THE AUTHOR: Florence Fogelin
EDITOR: Jeffrey Haste
PUBLISHER: Deerbrook Editions, PO Box 542, Cumberland, Maine 04021
SUMMARY: A poetry book has no plot, but I hope mine shows a journey from mid-life travails to an embrace of married love and life itself, ending with “I will not eat the berry that’s been counted/ sooner than I’d live life one day at a time.” I celebrate greediness for the present and for the future.
BACK STORY: I began writing poetry as a child of 50 years, with intermittent publication in journals — and a chapbook, Facing the Light, in 2001. I published soon after beginning to write poetry, then publication became rare. Still I found new joy in reading poetry as a poet (so different from being just a reader) and kept at my writing.

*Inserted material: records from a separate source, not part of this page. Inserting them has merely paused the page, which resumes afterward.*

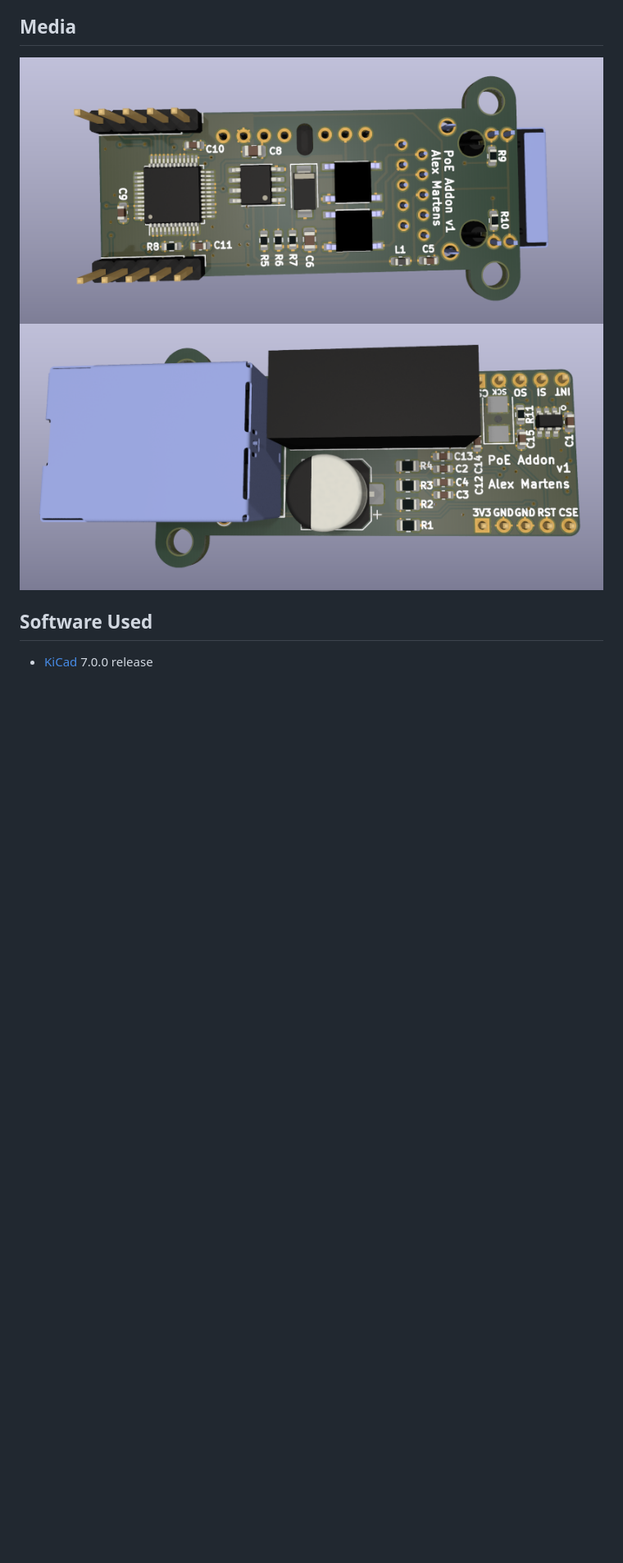
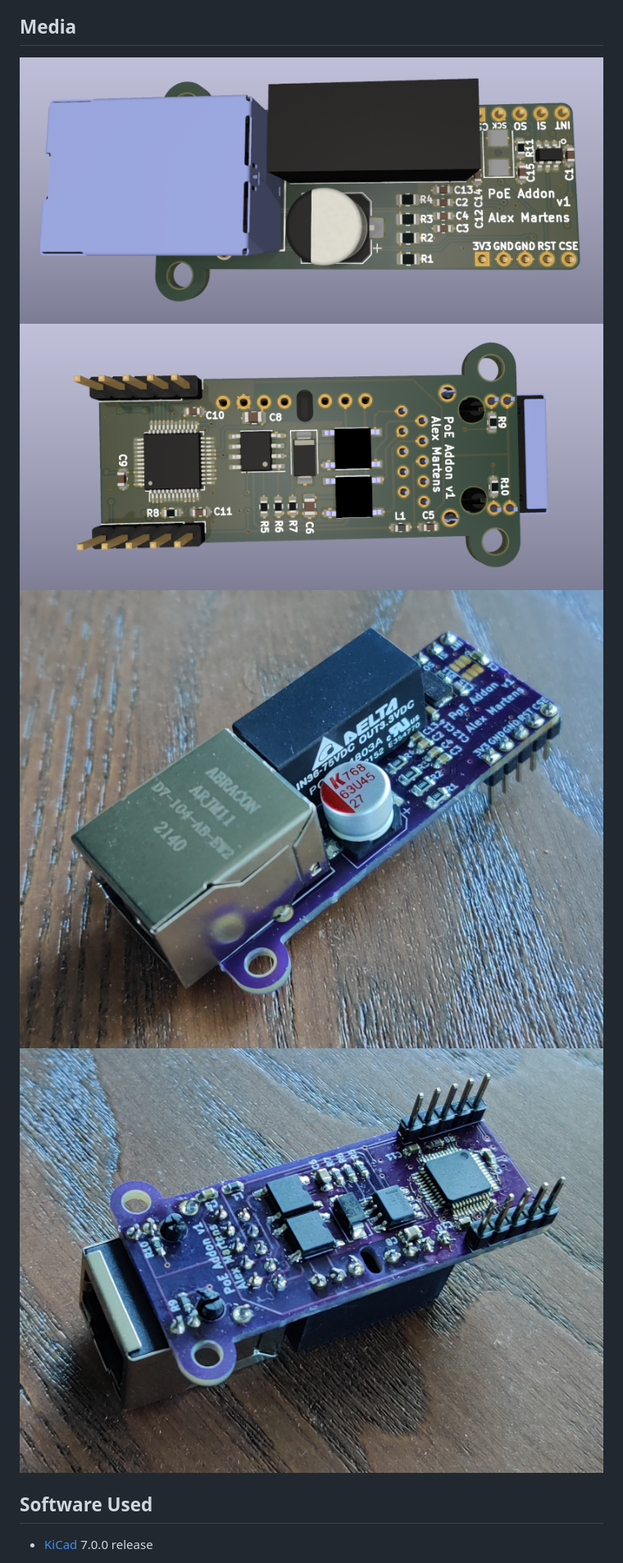
Before and after one commit to newAM/poe-addon, a Markdown page: README.md, the part around one of its changes. Shown at 82% size. Drawn GitHub-style; pictures changed too: media/bot.jpg (added), media/top.jpg (added); blank space fills up the shorter version.

Commit message:
README: add media of real device

```diff
--- a/README.md
+++ b/README.md
@@ -13,8 +11,10 @@ A bill of materials generated by [InteractiveHtmlBom] can be viewed at <https://
 
 ## Media
 
-![3D Render Top](media/render-bot.png)
-![3D Render Bottom](media/render-top.png)
+![3D Render Top](media/render-top.png)
+![3D Render Bottom](media/render-bot.png)
+![Real Top](media/top.jpg)
+![Real Bottom](media/bot.jpg)
 
 ## Software Used
 
```
Also changed, not shown: other parts of README.md (+0 -2 lines).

I intend my poetry to be accessible and — as other poets have said — “to say what I mean and mean much more.” I have lived with a philosopher for 60 years, and I hope and pray that it shows in my work.
WHY THIS TITLE? “Once It Stops” is the title poem and is a rather gloomy evocation of driving home after a major snowstorm, suffocating in its softness. The title also evokes thoughts about the fragility of love and of life, concentrated especially in the final section, with poems entitled “Forget and Forgive,’ “Finale,” “In Black,” and “The Boathouse: A Love Poem” — “a demolition job” and “a kind of shared therapy.”

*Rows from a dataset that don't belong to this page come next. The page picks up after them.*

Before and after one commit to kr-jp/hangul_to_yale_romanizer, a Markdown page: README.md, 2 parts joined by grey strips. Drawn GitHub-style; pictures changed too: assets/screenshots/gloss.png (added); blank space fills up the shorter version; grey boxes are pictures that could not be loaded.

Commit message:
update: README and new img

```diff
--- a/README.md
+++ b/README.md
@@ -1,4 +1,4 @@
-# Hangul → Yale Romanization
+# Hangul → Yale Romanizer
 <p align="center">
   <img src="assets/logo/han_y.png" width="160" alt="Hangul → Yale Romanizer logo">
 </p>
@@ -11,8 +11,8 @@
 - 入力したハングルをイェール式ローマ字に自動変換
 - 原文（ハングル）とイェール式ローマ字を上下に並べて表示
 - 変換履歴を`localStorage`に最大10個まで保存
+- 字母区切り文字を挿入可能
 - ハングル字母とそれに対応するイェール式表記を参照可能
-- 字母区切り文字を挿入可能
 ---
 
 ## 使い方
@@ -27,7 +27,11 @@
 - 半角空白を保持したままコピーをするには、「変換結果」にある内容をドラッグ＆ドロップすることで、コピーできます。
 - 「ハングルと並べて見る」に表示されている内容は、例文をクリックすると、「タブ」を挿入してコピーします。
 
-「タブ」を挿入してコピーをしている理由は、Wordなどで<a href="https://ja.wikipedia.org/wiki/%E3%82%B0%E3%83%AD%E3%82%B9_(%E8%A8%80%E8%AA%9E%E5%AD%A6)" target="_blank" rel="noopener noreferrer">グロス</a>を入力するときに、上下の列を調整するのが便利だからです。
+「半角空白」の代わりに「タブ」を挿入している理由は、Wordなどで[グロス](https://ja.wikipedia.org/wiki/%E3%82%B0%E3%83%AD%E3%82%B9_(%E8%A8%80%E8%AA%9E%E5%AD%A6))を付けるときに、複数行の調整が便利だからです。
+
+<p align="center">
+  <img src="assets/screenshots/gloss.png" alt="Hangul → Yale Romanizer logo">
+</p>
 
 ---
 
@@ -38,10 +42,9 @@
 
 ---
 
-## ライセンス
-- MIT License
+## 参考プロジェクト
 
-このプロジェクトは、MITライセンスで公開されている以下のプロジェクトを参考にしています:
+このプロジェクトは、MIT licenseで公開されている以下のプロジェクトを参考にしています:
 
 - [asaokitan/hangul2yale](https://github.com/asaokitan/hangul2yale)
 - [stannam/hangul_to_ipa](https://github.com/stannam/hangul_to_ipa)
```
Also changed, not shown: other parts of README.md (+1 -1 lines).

WHY WOULD SOMEONE WANT TO READ IT? Poetry should evoke emotion without being emotional; we turn to it out of a need for words, often at pivotal times in life. We don’t want to participate in another’s experience (that’s for a novel), we want to relate the poem to our own thoughts: “what oft was thought and ne’er so well expressed.”
“Wise, worldly, and deft at connecting unlikely yet fascinating topics – perhaps as a reminder that poetry has no problem with String Theory” — Florence Fogelin is a graduate of Duke, with a master s from Yale.” — Foreword Reviews.
“Fogelin’s poems amaze with range; her voracious intelligence encompasses stinging societal critiques: “Washington’s smooth face expresses a way to remember,/a why to forget”; and “slouching, buttless boys who somehow manage/to keep their pants on” and beauty: “a farm house . . . hangs by a thread of wood smoke” the philosophical and cosmic, high and low: an “up-thrust middle finger . . . outlasts a pope.” Compassion and fearless self-implication balance her dark wit: “I lifted up the scab and peeked/to see the future.” –April Ossmann, author of Anxious Music and Event Boundaries (Four Way Books).
‘”Once It Stops’ is a heady mix of the erudite and the quotidian. It is a mixture of the precisely observed natural world and the deeply philosophical questioning of how that world exists and is perceived that animates the writing. She says: “I claim as home any place I choose to be. / Never having belonged, / I love not belonging.” She also finds herself in deeply human connections. In “Window Washing,” the physical act becomes a metaphor for all that remains unspoken between lovers. What Florence Fogelin is doing is vital: playful, psychologically insightful, and startlingly precise. Fogelin is the real deal; she delights in the worlds we are given, and the words that let us sing of them.” — David Allen Sullivan, author of Strong-Armed Angels, Every Seed of the Pomegranate, and Black Ice.
AUTHOR PROFILE: The last page of my book, Once It Stops
c.v. of a poet
It only seems
that I have not been
in a single line of work:
student, teacher, historian,
of the classroom, a college, many kitchens,
wife, lover, friend.
Always a translator
of English into English.
Norwich Bookstore, Main Street, Norwich, VT 05055
Dartmouth Bookstore: 33 Main Street, Hanover, NH 03755
OTHER OUTLETS: Amazon, or contact the publisher
CONTACT THE AUTHOR: firstname.lastname@example.org